* The task: What is the number of lines in the entries below that include the word "function"? Provide the number only.
··· Records to process ···
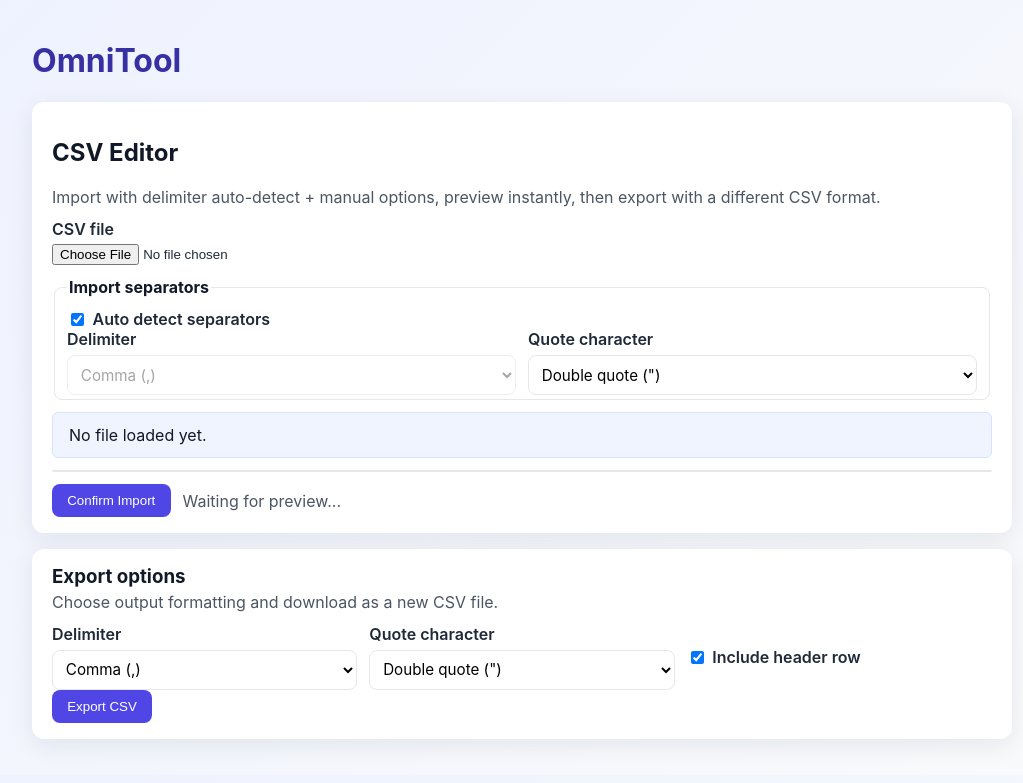
After one commit to Korialstrasz2/OmniTool, a Flask app: page /csv-editor in a window 1280 px wide. The commit adds this page. Shown: the top 783 px of the page, without its empty margins (118-1141 px from the left). Run offline with Flask 3, Linux system fonts and the light colour scheme.

Commit message:
Add CSV editor tool with format preview/export and polish tool gallery

```diff
--- a/app.py
+++ b/app.py
@@ -193,7 +193,15 @@ def tool_detail(tool_id):
         return redirect(url_for('hunyuan3d'))
     if tool_id == 'lyrics-embedder-manager':
         return redirect(url_for('lyrics_embedder'))
+    if tool_id == 'csv-editor':
+        return redirect(url_for('csv_editor'))
     return render_template('tool.html', tool=tool)
+
+
+@app.route('/csv-editor')
+def csv_editor():
+    """CSV import/export formatter with delimiter controls and previews."""
+    return render_template('csv_editor.html')
 
 
 @app.route('/tool/<tool_id>/run', methods=['POST'])
--- a/static/style.css
+++ b/static/style.css
@@ -171,3 +171,79 @@ button:hover {
   font-size: 0.86rem;
   line-height: 1.4;
 }
+
+.hero {
+  background: linear-gradient(135deg, #1f2a6b, #3f5efb);
+  color: #fff;
+}
+.hero h2 {
+  margin-top: 0;
+}
+.hero .lead {
+  color: #e2e8f0;
+  margin-bottom: 0;
+}
+
+.tool-grid {
+  display: grid;
+  grid-template-columns: repeat(auto-fit, minmax(250px, 1fr));
+  gap: 1rem;
+}
+
+.tool-card {
+  background: var(--card-bg);
+  border: 1px solid #dbe4ff;
+  border-radius: 12px;
+  padding: 1rem;
+  box-shadow: 0 10px 24px rgba(79, 70, 229, 0.1);
+}
+
+.tool-card h3 {
+  margin: 0 0 0.45rem;
+}
+
+.tool-card p {
+  margin: 0;
+  color: var(--subtle);
+  min-height: 2.8rem;
+}
+
+.tool-link {
+  display: inline-block;
+  margin-top: 0.8rem;
+  color: var(--primary-strong);
+  font-weight: 600;
+  text-decoration: none;
+}
+
+.tool-link:hover {
+  text-decoration: underline;
+}
+
+.csv-editor .status {
+  margin: 0;
+}
+
+.preview-wrap {
+  overflow: auto;
+  border: 1px solid var(--border);
+  border-radius: 10px;
+  background: #fff;
+}
+
+.preview-table {
+  width: 100%;
+  border-collapse: collapse;
+  min-width: 480px;
+}
+
+.preview-table th,
+.preview-table td {
+  border: 1px solid #eef2ff;
+  padding: 0.45rem 0.55rem;
+  text-align: left;
+}
+
+.preview-table th {
+  background: #f8faff;
+}
--- /dev/null
+++ b/templates/csv_editor.html
@@ -0,0 +1,250 @@
+{% extends 'base.html' %}
+{% block content %}
+<section class="card csv-editor">
+  <div class="card-header">
+    <h2>CSV Editor</h2>
+    <p>Import with delimiter auto-detect + manual options, preview instantly, then export with a different CSV format.</p>
+  </div>
+
+  <div class="stack">
+    <label>
+      CSV file
+      <input id="csv-file" type="file" accept=".csv,text/csv,.txt" />
+    </label>
+
+    <fieldset class="options">
+      <legend>Import separators</legend>
+      <label class="checkbox-inline">
+        <input id="auto-detect" type="checkbox" checked />
+        Auto detect separators
+      </label>
+      <div class="form-grid">
+        <label>
+          Delimiter
+          <select id="import-delimiter">
+            <option value=",">Comma (,)</option>
+            <option value=";">Semicolon (;)</option>
+            <option value="\t">Tab (\t)</option>
+            <option value="|">Pipe (|)</option>
+            <option value=":">Colon (:)</option>
+          </select>
+        </label>
+        <label>
+          Quote character
+          <select id="import-quote">
+            <option value='"'>Double quote (")</option>
+            <option value="'">Single quote (')</option>
+            <option value="">None</option>
+          </select>
+        </label>
+      </div>
+    </fieldset>
+
+    <p class="status" id="detect-result">No file loaded yet.</p>
+    <div class="preview-wrap">
+      <table id="preview-table" class="preview-table"></table>
+    </div>
+
+    <div class="actions">
+      <button id="import-btn" type="button" disabled>Confirm Import</button>
+      <span id="import-status" class="help-text">Waiting for preview...</span>
+    </div>
+  </div>
+</section>
+
+<section class="card csv-editor">
+  <div class="card-header">
+    <h3>Export options</h3>
+    <p>Choose output formatting and download as a new CSV file.</p>
+  </div>
+  <div class="form-grid">
+    <label>
+      Delimiter
+      <select id="export-delimiter">
+        <option value=",">Comma (,)</option>
+        <option value=";">Semicolon (;)</option>
+        <option value="\t">Tab (\t)</option>
+        <option value="|">Pipe (|)</option>
+        <option value=":">Colon (:)</option>
+      </select>
+    </label>
+    <label>
+      Quote character
+      <select id="export-quote">
+        <option value='"'>Double quote (")</option>
+        <option value="'">Single quote (')</option>
+        <option value="">None</option>
+      </select>
+    </label>
+    <label class="checkbox-inline">
+      <input id="export-header" type="checkbox" checked />
+      Include header row
+    </label>
+  </div>
+  <div class="actions">
+    <button id="export-btn" type="button" disabled>Export CSV</button>
+  </div>
+</section>
+
+<script>
+(() => {
+  const fileInput = document.getElementById('csv-file');
+  const autoDetectEl = document.getElementById('auto-detect');
+  const importDelimiterEl = document.getElementById('import-delimiter');
+  const importQuoteEl = document.getElementById('import-quote');
+  const detectResult = document.getElementById('detect-result');
+  const previewTable = document.getElementById('preview-table');
+  const importBtn = document.getElementById('import-btn');
+  const importStatus = document.getElementById('import-status');
+  const exportDelimiterEl = document.getElementById('export-delimiter');
+  const exportQuoteEl = document.getElementById('export-quote');
+  const exportHeaderEl = document.getElementById('export-header');
+  const exportBtn = document.getElementById('export-btn');
+
+  const DELIMITERS = [',', ';', '\t', '|', ':'];
+  const PREVIEW_ROWS = 12;
+
+  let rawText = '';
+  let parsedRows = [];
+  let importedRows = null;
+
+  const niceChar = (value) => value === '\t' ? 'tab (\\t)' : value || '(none)';
+
+  function splitCsvLine(line, delimiter, quote) {
+    if (!quote) return line.split(delimiter);
+    const out = [];
+    let cell = '';
+    let inQuotes = false;
+    for (let i = 0; i < line.length; i++) {
+      const ch = line[i];
+      const next = line[i + 1];
+      if (ch === quote) {
+        if (inQuotes && next === quote) {
+          cell += quote;
+          i++;
+        } else {
+          inQuotes = !inQuotes;
+        }
+      } else if (ch === delimiter && !inQuotes) {
+        out.push(cell);
+        cell = '';
+      } else {
+        cell += ch;
+      }
+    }
+    out.push(cell);
+    return out;
+  }
+
+  function parseCsv(text, delimiter, quote) {
+    return text
+      .split(/\r?\n/)
+      .filter((line) => line.length > 0)
+      .map((line) => splitCsvLine(line, delimiter, quote));
+  }
+
+  function scoreDelimiter(text, delimiter) {
+    const sample = text.split(/\r?\n/).slice(0, 20).filter(Boolean);
+    if (!sample.length) return 0;
+    let score = 0;
+    let prevCols = 0;
+    for (const line of sample) {
+      const cols = line.split(delimiter).length;
+      if (cols > 1) score += cols;
+      if (prevCols && cols === prevCols) score += 2;
+      prevCols = cols;
+    }
+    return score;
+  }
+
+  function detectDelimiter(text) {
+    let best = ',';
+    let bestScore = -1;
+    for (const delim of DELIMITERS) {
+      const score = scoreDelimiter(text, delim);
+      if (score > bestScore) {
+        bestScore = score;
+        best = delim;
+      }
+    }
+    return best;
+  }
+
+  function escapeForCsv(value, delimiter, quote) {
+    const text = value == null ? '' : String(value);
+    if (!quote) return text;
+    const needsQuote = text.includes(delimiter) || text.includes('\n') || text.includes(quote);
+    const escaped = text.replaceAll(quote, quote + quote);
+    return needsQuote ? `${quote}${escaped}${quote}` : escaped;
+  }
+
+  function renderPreview(rows) {
+    previewTable.innerHTML = '';
+    if (!rows.length) return;
+    const limited = rows.slice(0, PREVIEW_ROWS);
+    limited.forEach((row, rowIndex) => {
+      const tr = document.createElement('tr');
+      row.forEach((value) => {
+        const cell = document.createElement(rowIndex === 0 ? 'th' : 'td');
+        cell.textContent = value;
+        tr.appendChild(cell);
+      });
+      previewTable.appendChild(tr);
+    });
+  }
+
+  function refreshPreview() {
+    if (!rawText) return;
+    const delimiter = autoDetectEl.checked ? detectDelimiter(rawText) : importDelimiterEl.value;
+    const quote = importQuoteEl.value;
+    if (autoDetectEl.checked) importDelimiterEl.value = delimiter;
+    parsedRows = parseCsv(rawText, delimiter, quote);
+    detectResult.textContent = `Detected/import delimiter: ${niceChar(delimiter)} · Quote: ${niceChar(quote)} · Rows: ${parsedRows.length}`;
+    renderPreview(parsedRows);
+    importBtn.disabled = parsedRows.length === 0;
+  }
+
+  fileInput.addEventListener('change', async () => {
+    const [file] = fileInput.files;
+    if (!file) return;
+    rawText = await file.text();
+    importStatus.textContent = 'Preview generated. Confirm import to enable export.';
+    refreshPreview();
+  });
+
+  autoDetectEl.addEventListener('change', () => {
+    importDelimiterEl.disabled = autoDetectEl.checked;
+    refreshPreview();
+  });
+
+  importDelimiterEl.addEventListener('change', refreshPreview);
+  importQuoteEl.addEventListener('change', refreshPreview);
+
+  importBtn.addEventListener('click', () => {
+    importedRows = parsedRows.map((row) => [...row]);
+    importStatus.textContent = `Imported ${importedRows.length} rows. Ready to export.`;
+    exportBtn.disabled = importedRows.length === 0;
+  });
+
+  exportBtn.addEventListener('click', () => {
+    if (!importedRows || !importedRows.length) return;
+    const delimiter = exportDelimiterEl.value;
+    const quote = exportQuoteEl.value;
+    let rows = importedRows;
+    if (!exportHeaderEl.checked && rows.length > 1) {
+      rows = rows.slice(1);
+    }
+    const output = rows.map((row) => row.map((cell) => escapeForCsv(cell, delimiter, quote)).join(delimiter)).join('\n');
+    const blob = new Blob([output], { type: 'text/csv;charset=utf-8' });
+    const url = URL.createObjectURL(blob);
+    const a = document.createElement('a');
+    a.href = url;
+    a.download = 'converted.csv';
+    a.click();
+    URL.revokeObjectURL(url);
+  });
+
+  importDelimiterEl.disabled = autoDetectEl.checked;
+})();
+</script>
+{% endblock %}
--- a/tools.json
+++ b/tools.json
@@ -52,5 +52,11 @@
     "name": "Lyrics Embedder Manager",
     "description": "Embed lyrics into audio tags with provider fallbacks and optional AI metadata recovery.",
     "command": ""
+  },
+  {
+    "id": "csv-editor",
+    "name": "CSV Editor",
+    "description": "Import CSV files with delimiter detection and export with custom formatting options.",
+    "command": ""
   }
 ]
```
Also changed, not shown: templates/index.html (+12 -4 lines).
···
* Task output: 7